|Saturday||No vigil Mass from 27th October 2018|
In Killeenagariffe are the ruins of a church in which Mass was said for the last time in 1648. From 1648 until 1758 Mass was said on the mass rock which today can be found at the Richardson farm at Ardvarna. A mass house was then built inside the ditch in the townland of Ahane.
Two fields make up the townland of Ahane and they are known as glebe land.
The mass house was a mud and wattle structure with a thatched roof and the priest had often to appeal to the faithful to bring scallops to repair the roof. It served the faithful until a new church was built nearby at Biddyford. It was commenced by Father Crotty PP in 1838, but became a victim of the night of The Big Wind in February 1839 when half the roof was blown away. The stone arching at the front entrance came from the ruins of Quin Abbey in Co. Clare. Three Ahane men went with horses and carts, stayed overnight and returned the next day with the makings of the arch. It was dedicated to Saint Patrick and many improvements and renovations have been carried out during the last 170 years.
Thomas Nevin of Mountshannon House donated the Stations of the Cross. These stations, carved from wood, were originally intended for a church in Germany. Nevin purchased them in New York in 1906 and donated them to the church in Ahane to remember his daughter who had died giving birth to a baby.
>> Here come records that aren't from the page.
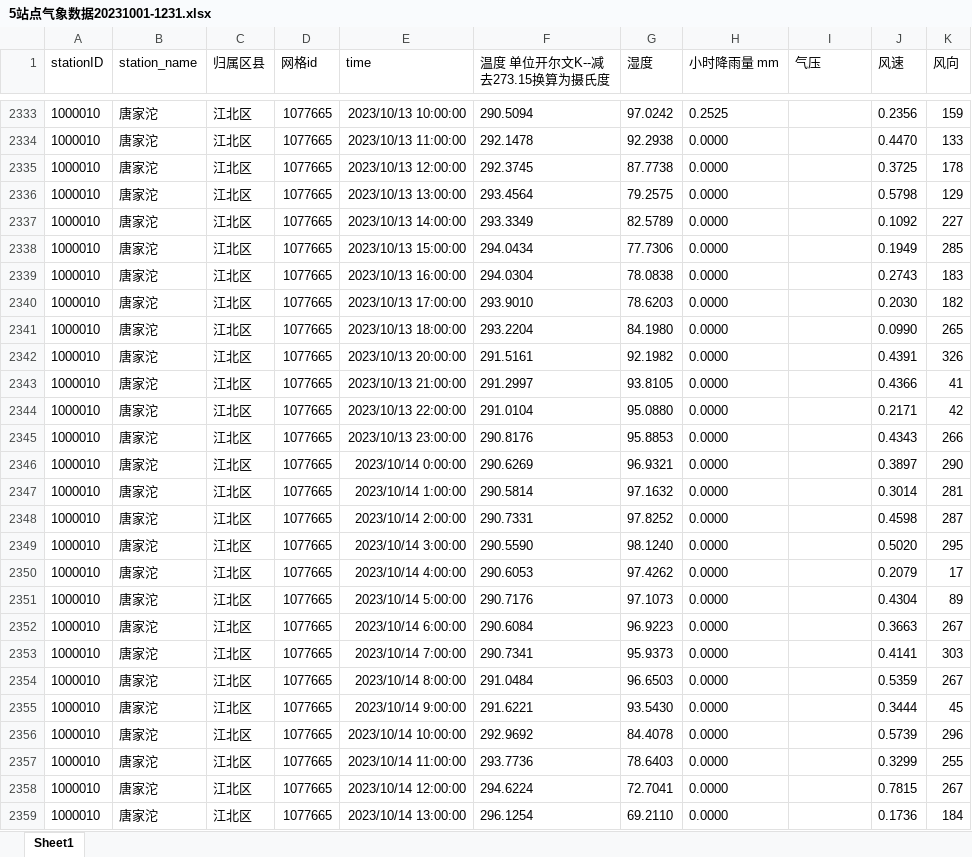
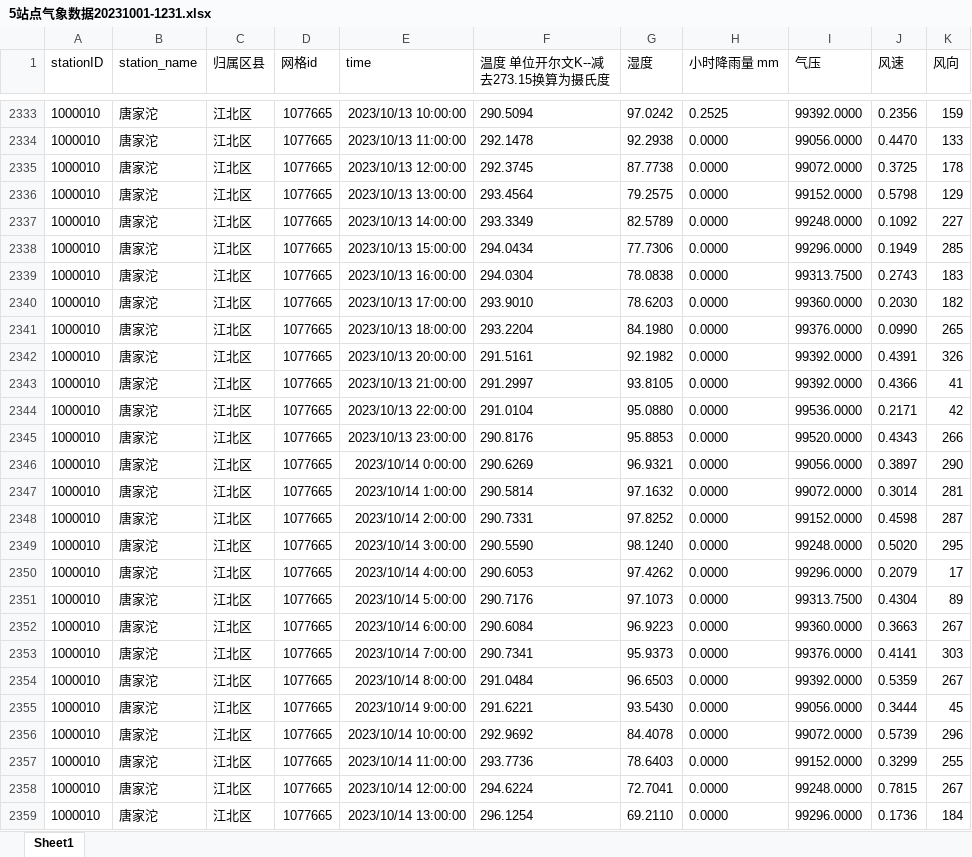
Before and after one commit to kiooce/link_a, an Excel workbook: 5站点气象数据20231001-1231.xlsx, sheet Sheet1, drawn as a sheet; only a part is shown, gaps mark what is left out; values as stored, in another font and other column widths than the file's, no borders; the diff covers the shown part only; the diff names each change by its address in the sheet, - before the commit and + after, or states it on an @@ line.

```diff
--- a/5站点气象数据20231001-1231.xlsx (sheet Sheet1)
+++ b/5站点气象数据20231001-1231.xlsx (sheet Sheet1)
-I2333 (气压): (empty)
+I2333 (气压): 99392.0000
-I2334 (气压): (empty)
+I2334 (气压): 99056.0000
-I2335 (气压): (empty)
+I2335 (气压): 99072.0000
-I2336 (气压): (empty)
+I2336 (气压): 99152.0000
-I2337 (气压): (empty)
+I2337 (气压): 99248.0000
-I2338 (气压): (empty)
+I2338 (气压): 99296.0000
-I2339 (气压): (empty)
+I2339 (气压): 99313.7500
-I2340 (气压): (empty)
+I2340 (气压): 99360.0000
-I2341 (气压): (empty)
+I2341 (气压): 99376.0000
-I2342:I2343 (气压): (empty)
+I2342:I2343 (气压): 99392.0000
-I2344 (气压): (empty)
+I2344 (气压): 99536.0000
-I2345 (气压): (empty)
+I2345 (气压): 99520.0000
-I2346 (气压): (empty)
+I2346 (气压): 99056.0000
-I2347 (气压): (empty)
+I2347 (气压): 99072.0000
-I2348 (气压): (empty)
+I2348 (气压): 99152.0000
-I2349 (气压): (empty)
+I2349 (气压): 99248.0000
-I2350 (气压): (empty)
+I2350 (气压): 99296.0000
-I2351 (气压): (empty)
+I2351 (气压): 99313.7500
-I2352 (气压): (empty)
+I2352 (气压): 99360.0000
-I2353 (气压): (empty)
+I2353 (气压): 99376.0000
-I2354 (气压): (empty)
+I2354 (气压): 99392.0000
-I2355 (气压): (empty)
+I2355 (气压): 99056.0000
-I2356 (气压): (empty)
+I2356 (气压): 99072.0000
-I2357 (气压): (empty)
+I2357 (气压): 99152.0000
-I2358 (气压): (empty)
+I2358 (气压): 99248.0000
-I2359 (气压): (empty)
+I2359 (气压): 99296.0000
```
Also changed, not shown: 71 edited cells elsewhere in this sheet.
Ahane does not feature on any roadmap, but wherever hurling is spoken of – the very name Ahane will be always synonymous with great wielders of the camán.